── INFORMATION PROVIDED
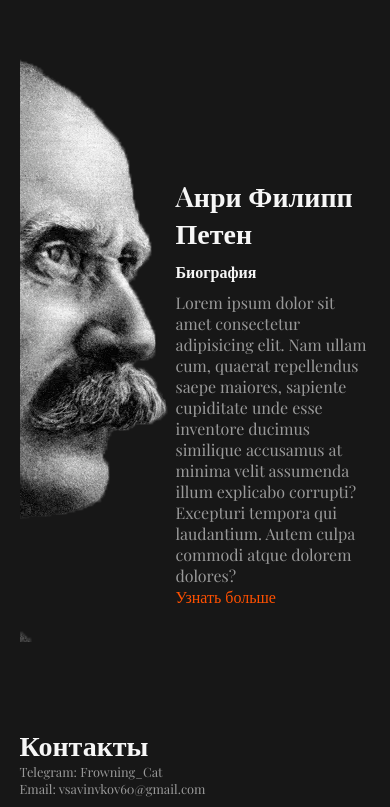
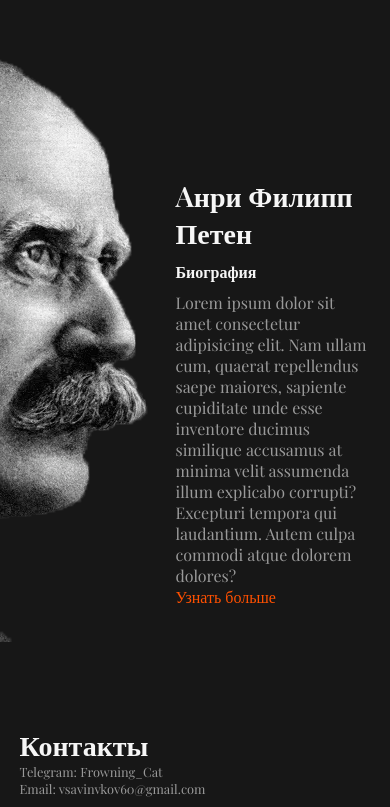
Before and after one commit to FrowningCat/history_in_personalities, a Next.js app: page / in a window 390 px wide. Shown: the part 3356-4163 px from the top of the page. Built offline with nearby package versions, Linux system fonts and the light colour scheme.

Commit message:
fix teaser__photo

```diff
--- a/app/globals.css
+++ b/app/globals.css
@@ -471,6 +471,7 @@ a {
   .lending__teaser__photo {
     justify-content: end;
     width: 50vw;
+    margin-left: -5vw;
   }
 }
 @media (max-width: 768px) {
@@ -479,6 +480,11 @@ a {
   }
   .article__title {
     width: 100vw;
+  }
+  .lending__teaser__photo {
+    justify-content: end;
+    width: 50vw;
+    margin-left: -5vw;
   }
 }
 @media (max-width: 567px) {
@@ -510,6 +516,7 @@ a {
     justify-content: center;
   }
   .lending__teaser__photo {
+    margin-left: -5vw;
     justify-content: end;
     width: 70vw;
   }
--- a/app/globals.scss
+++ b/app/globals.scss
@@ -520,6 +520,7 @@ a {
             &__photo {
                 justify-content: end;
                 width: 50vw;
+                margin-left: -5vw;
             }
         }
     }
@@ -532,6 +533,15 @@ a {
     .article {
         &__title {
             width: 100vw;
+        }
+    }
+    .lending {
+        &__teaser {
+            &__photo {
+                justify-content: end;
+                width: 50vw;
+                margin-left: -5vw;
+            }
         }
     }
 }
@@ -567,6 +577,7 @@ a {
         }
         &__teaser {
             &__photo {
+                margin-left: -5vw;
                 justify-content: end;
                 width: 70vw;
             }
```
Also changed, not shown: 1 other file (tests, documents, lock files or other folders).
────
● **PROBLEM TO WORK ON**: All that is needed is an exact copy of the entries above, minus the pictures.

● **WRITTEN SOLUTION**:
Before and after one commit to FrowningCat/history_in_personalities, a Next.js app: page / in a window 390 px wide. Shown: the part 3356-4163 px from the top of the page. Built offline with nearby package versions, Linux system fonts and the light colour scheme.

Commit message:
fix teaser__photo

```diff
--- a/app/globals.css
+++ b/app/globals.css
@@ -471,6 +471,7 @@ a {
   .lending__teaser__photo {
     justify-content: end;
     width: 50vw;
+    margin-left: -5vw;
   }
 }
 @media (max-width: 768px) {
@@ -479,6 +480,11 @@ a {
   }
   .article__title {
     width: 100vw;
+  }
+  .lending__teaser__photo {
+    justify-content: end;
+    width: 50vw;
+    margin-left: -5vw;
   }
 }
 @media (max-width: 567px) {
@@ -510,6 +516,7 @@ a {
     justify-content: center;
   }
   .lending__teaser__photo {
+    margin-left: -5vw;
     justify-content: end;
     width: 70vw;
   }
--- a/app/globals.scss
+++ b/app/globals.scss
@@ -520,6 +520,7 @@ a {
             &__photo {
                 justify-content: end;
                 width: 50vw;
+                margin-left: -5vw;
             }
         }
     }
@@ -532,6 +533,15 @@ a {
     .article {
         &__title {
             width: 100vw;
+        }
+    }
+    .lending {
+        &__teaser {
+            &__photo {
+                justify-content: end;
+                width: 50vw;
+                margin-left: -5vw;
+            }
         }
     }
 }
@@ -567,6 +577,7 @@ a {
         }
         &__teaser {
             &__photo {
+                margin-left: -5vw;
                 justify-content: end;
                 width: 70vw;
             }
```
Also changed, not shown: 1 other file (tests, documents, lock files or other folders).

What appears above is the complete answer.